The UN Committee for the Elimination of Racial Discrimination (CERD) issued a recommendation to the Colombian State to adopt an appropriate methodology that ensures “accurate and trustworthy” data statistics are collected on the Afro-Colombian, Black, Palenquera & Raizal population, for its next population census.
The recommendation was presented alongside more than 40 other recommendations published in a follow-up document to the CERD country review, held on November 27 and 28 in Geneva, during its 100th period of sessions. During the review, the Committee carried out an extensive review of the level of compliance of commitments carried by the State since its last review in 2015 that seek the eradication of any form of racial discrimination and racism in the country.
With respect to the 2018 Population Census, the Committee expressed concern that the data published on the Black, Afro-Colombian, Palenquera and Raizal Communities “doesn’t accurately reflect” the reality – given that the final results present nearly a 31% decrease in the specified population with respects to the figures of the 2005 Census. The CERD Committee stressed that the State must “ensure that the criteria for self-identification be applied and collected appropriately.”
This issue was precisely shared to the Commitee by Colombian civil society organizations during the review in November, calling it a “statistical genocide” against Afro-descendant populations. Civil society also stressed that the numbers published in 2018 further deepen the levels of social invisibility for these communities, and seriously limit the possibility to create public policies that can transform their condition of structural exclusion.
Reparations to Victims and the Ethnic Chapter
Another recommendation from the CERD Committee to the State was to conduct “extensive and effective investigations to process and sanction those responsible for violations of human rights committed against members of indigenous and Afro-descendant communities affected by the armed conflict.
The violence in Colombia, which continues to persist even after the signing of the Peace Accords, has created a context of risk for indigenous and Afro-descendant communities. In particular, the Committee expressed its concern at the increase in paramilitary intrusion into ethnic communities’ territories, the selective killings of Afro-descendant and indigenous community leaders, the increase of internal and mass forced displacement and the lack of protection given to these communities and the continued recruitment of children by non-state military actors.
With these issues in mind, the Committee urged the Colombian State to implement the “necessary means to ensure an integral reparation to the victims [of the conflict,] and to guarantee the distribution of necessary resources.”

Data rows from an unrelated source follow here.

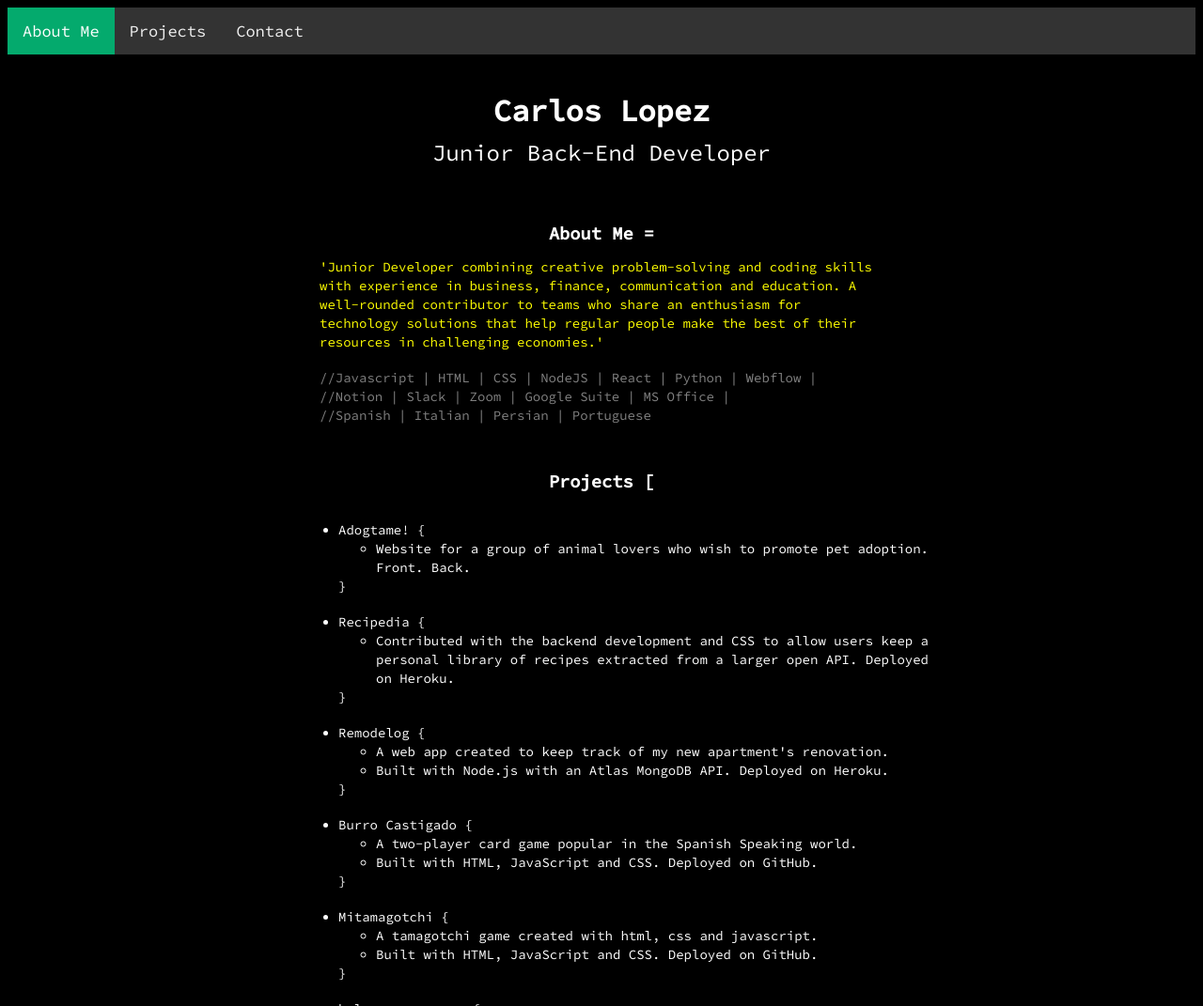
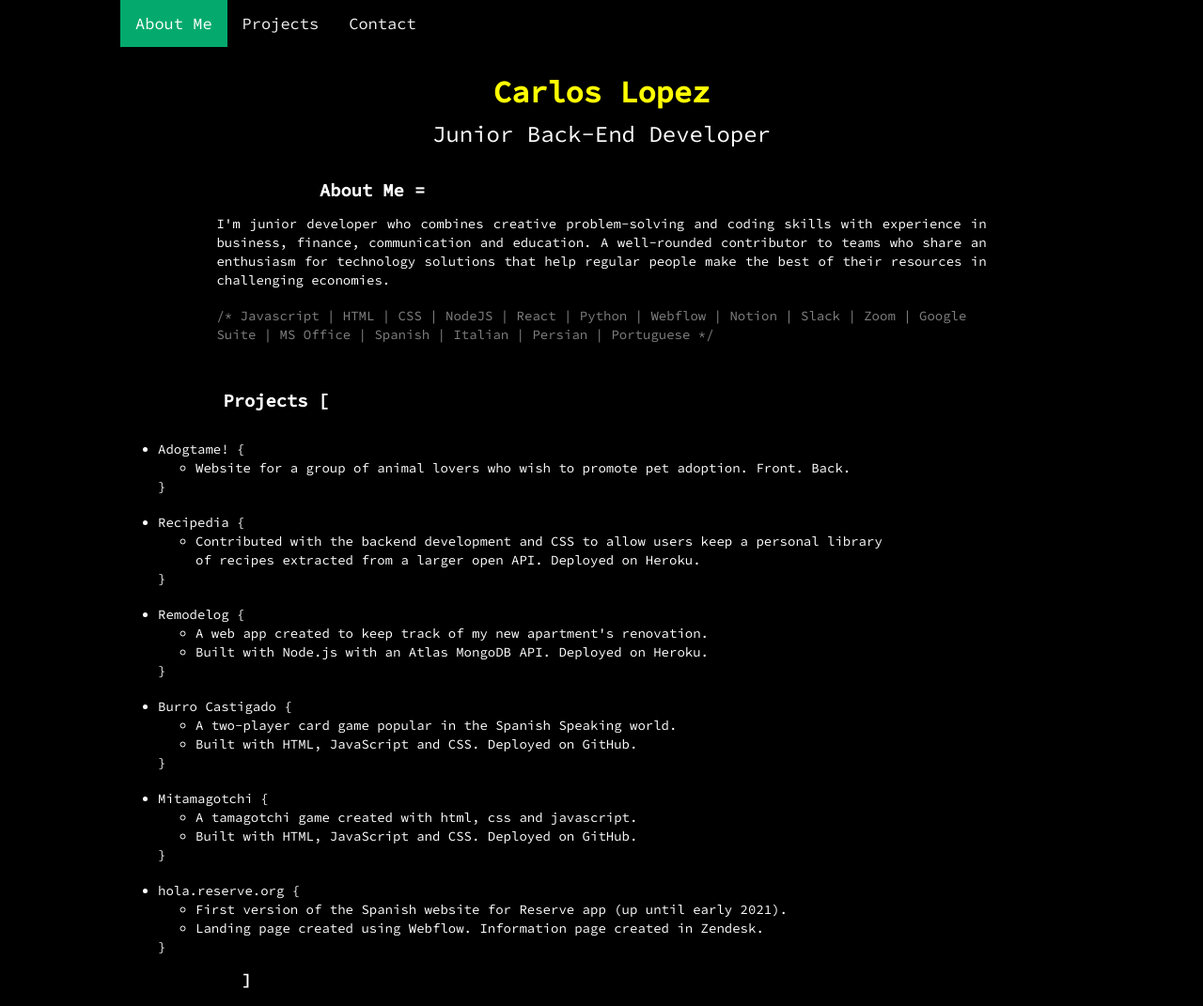
Before and after one commit to lopezferrer/portfolio, a plain HTML site: page index.html in a window 1280 px wide. Shown: the top 1071 px of the page at 94% size. Drawn offline with Linux system fonts and the light colour scheme.

Commit message:
position animation

```diff
--- a/css/style.css
+++ b/css/style.css
@@ -1,14 +1,17 @@
 body {
     background: black;
+    width: 80%;
+    margin: auto;
 }
 
-/* Add a black background color to the top navigation */
 .topnav {
-    background-color: #333;
+    position:fixed;
+    width: 120%;
+    margin: auto;
+    background-color: black;
     overflow: hidden;
 }
 
-/* Style the links inside the navigation bar */
 .topnav a {
     float: left;
     display: block;
@@ -19,26 +22,22 @@ body {
     font-family: 'Source Code Pro', monospace;
     font-weight: 400;
     font-size: 17px;
+    background-color: black;
 }
 
-/* Change the color of links on hover */
 .topnav a:hover {
     background-color: #ddd;
     color: black;
 }
 
-/* Add an active class to highlight the current page */
 .topnav a.active {
     background-color: #04AA6D;
     color: white;
 }
 
-/* Hide the link that should open and close the topnav on small screens */
 .topnav .icon {
     display: none;
 }
-
-/* When the screen is less than 600 pixels wide, hide all links, except for the first one ("Home"). Show the link that contains should open and close the topnav (.icon) */
   @media screen and (max-width: 600px) {
     .topnav a:not(:first-child) {display: none;}
     .topnav a.icon {
@@ -47,7 +46,6 @@ body {
     }
 }
 
-/* The "responsive" class is added to the topnav with JavaScript when the user clicks on the icon. This class makes the topnav look good on small screens (display the links vertically instead of horizontally) */
 @media screen and (max-width: 600px) {
     .topnav.responsive {position: relative;}
     .topnav.responsive a.icon {
@@ -62,38 +60,73 @@ body {
     }
 }
 
+#title {
+    width: 360px;
+    margin: auto;
+    padding-top: 3em;
+}
+
 h1 {
-    width: 600px;
+    width: 320px;
     margin: auto;
-    color: white;
+    color: yellow;
     text-align: center;
     font-family: 'Source Code Pro', monospace;
-    line-height: 40px;
+    line-height: 20px;
     letter-spacing: 0;
     padding-top: 40px;
 }
 
+@keyframes typewriter {
+    0% {width: 0;}
+    40% {width: 100%;}
+    100% {width: 100%;}
+}
+
 h2 {
-    width: 600px;
-    margin: auto;
     color: white;
     text-align: center;
     font-family: 'Source Code Pro', monospace;
     font-weight: 400;
-    line-height: 50px;
+    line-height: 30px;
+    overflow: hidden;
+    border-right: .20em solid orange;
+
+    white-space: nowrap;
+    animation: typewriter 10s steps(44) infinite normal both, blinkTextCursor 500ms steps(44) infinite normal;
+}
+
+@keyframes blinkTextCursor {
+    from { border-color: transparent; } to { border-color: orange; }
+}
+
+#about-me {
+    width: 80%;
+    margin: auto;
+    text-align:justify;
+}
+
+#skills {
+    width: 80%;
+    color: gray;
+    margin: auto;
+}
+
+
+#projects {
+    width: 80%;
 }
 
 h3 {
     width: 600px;
     margin: auto;
     color: white;
-    text-align: center;
     font-family: 'Source Code Pro', monospace;
     line-height: 50px;
 }
 
 p {
-    width: 600px;
+    width: 80%;
     margin: auto;
     color: white;
     font-family: 'Source Code Pro', monospace;
@@ -102,20 +135,8 @@ p {
     line-height:20px;
 }
 
-#about-me {
-    width: 600px;
-    margin: auto;
-    color: yellow;
-}
-
-#skills {
-    width: 600px;
-    color: gray;
-    margin: auto;
-}
-
 li {
-    width: 600px;
+    width: 100%;
     margin: auto;
     color: white;
     font-family: 'Source Code Pro', monospace;
--- a/index.html
+++ b/index.html
@@ -15,24 +15,28 @@
 	  <script src="js/app.js"></script>
     <div class="topnav" id="myTopnav">
         <a href="#about" class="active">About Me</a>
-        <a href="#projects">Projects</a>
+        <a href="#projects_list">Projects</a>
         <a href="#contact">Contact</a>
         <a href="javascript:void(0);" class="icon" onclick="myFunction()">
           <i class="fa fa-bars"></i>
         </a>
     </div>
+    <div id="title">
       <h1>Carlos Lopez</h1>
       <h2>Junior Back-End Developer</h2>
+    </div>
+    <div>
+      <h3 id="#about">About Me =</h3>
+      <p id="about-me">I'm junior developer who combines creative problem-solving and coding skills
+      with experience in business, finance, communication and education. A well-rounded
+      contributor to teams who share an enthusiasm for technology solutions that help
+      regular people make the best of their resources in challenging economies.</p>
+      <br>
+      <p id="skills">/* Javascript | HTML | CSS | NodeJS | React | Python | Webflow | Notion | Slack | Zoom | Google Suite | MS Office | Spanish | Italian | Persian | Portuguese */</p>
       <br>
       <br>
-    <h3>About Me =</h3>
-    <p id="about-me">'Junior Developer combining creative problem-solving and coding skills with experience in business, finance, communication and education. A well-rounded contributor to teams who share an enthusiasm for technology solutions that help regular people make the best of their resources in challenging economies.'</p>
-      <br>
-    <p id="skills">//Javascript | HTML | CSS | NodeJS | React | Python | Webflow |
-      <br>//Notion | Slack | Zoom | Google Suite | MS Office |
-      <br>//Spanish | Italian | Persian | Portuguese</p>
-      <br>
-      <br>
+    </div>
+    <div id="projects">
       <h3>Projects [</h3>
         <ul id="projects_list">
           <li>Adogtame! {<br>
@@ -43,7 +47,8 @@
           <br>
           <li>Recipedia {<br>
             <ul>
-          <li>Contributed with the backend development and CSS to allow users keep a personal library of recipes extracted from a larger open API. Deployed on Heroku.</li>
+              <li>Contributed with the backend development and CSS to allow users keep a personal
+            library of recipes extracted from a larger open API. Deployed on Heroku.</li>
             </ul>
           }</li>
           <br>
@@ -75,9 +80,11 @@
             </ul>
           }<h3>]</h3></li>
         </ul>
-    <h3>Contact {</h3>
-      <p>in/carloslopezferrer | lopezferrer@gmail.com | (+58) 424-117-2738 | https://github.com/lopezferrer
-    </p>
+    </div>
+    <div>
+      <h3 id="contact">Contact {</h3>
+        <p>in/carloslopezferrer | carlos@lopezferrer.us | (+58) 424-1172738 | https://github.com/lopezferrer</p>
       <h3>}</h3>
+    </div>
   </body>
 </html>
```
Lines whose indentation alone changed are shown as unchanged.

In addition, the Committee expressed concern about the lack of implementation of the Ethnic Chapter of the Peace Accords and recommended that it be implemented by way of appropriate financing and through the participation of members from indigenous and Afro-descendant communities, particularly women. The recommendation then adds that “the processes of leadership selection in indigenous and Afro-descendant communities be respected.”
In Colombia, the situation of violence, vulnerability and marginalization continue to affect ethnic communities directly and disproportionately, as seen by the alarming levels of social leaders killed, threatened and displaced from their territories, this according to Colombian human rights defenders.
- To ensure that all the cases of racial discrimination, xenophobia, hate speech or violence for racial reasons be investigated and that those responsible for these violations be trialed and correspondingly sanctioned.
- To categorize as a crime any diffusion of ideas that promote or justify racial hate and to prohibit organizations that promote racial discrimination and/or instigate it – as a way to comply with the previous recommendations of the Committee,
- To increase efforts to prevent and eliminate the forced recruitment of indigenous and Afro-descendant children and youth by non-state armed actors and to ensure the application of means to de-mobilize and reintegrate them into society.
- To guarantee protection of indigenous and Afro-descendant people against discrimination from State entities and government employees, as well as any other person, group or organization.
- To increase efforts to combat the multiple forms of discrimination to which Afro-descendant and indigenous women are subject to, in order to ensure that they have adequate and effective access to justice, work, education and health (including reproductive health,) regardless of cultural and linguistic differences.
- To adopt the necessary measures to prevent sexual violence against indigenous and Afro-descendant women and to guarantee victim’s access to adequate assistance and methods of protection that are both effective and culturally respectful.
Statement of Declaration
Race and Equality urges the Colombian State to take note of the recommendations from the UN Committee on the Elimination of Racial Discrimination, which seek to guarantee respect for the rights of the Afro-descendant and indigenous population in Colombia. We also urge the Colombian State to work alongside Afro-descendant civil society as the only true mechanism that guarantees participation, inclusion and true dialogue seeking to overcome the barriers of discrimination, racism and marginalization – structural conditions as a result of the invisibility of acts of discrimination which are still present in today’s social fabric.
Likewise, we call on civil society organizations to follow-up on each of the recommendations made by CERD, so that their statements can be used as accountability for the rights of all ethnic groups in Colombia.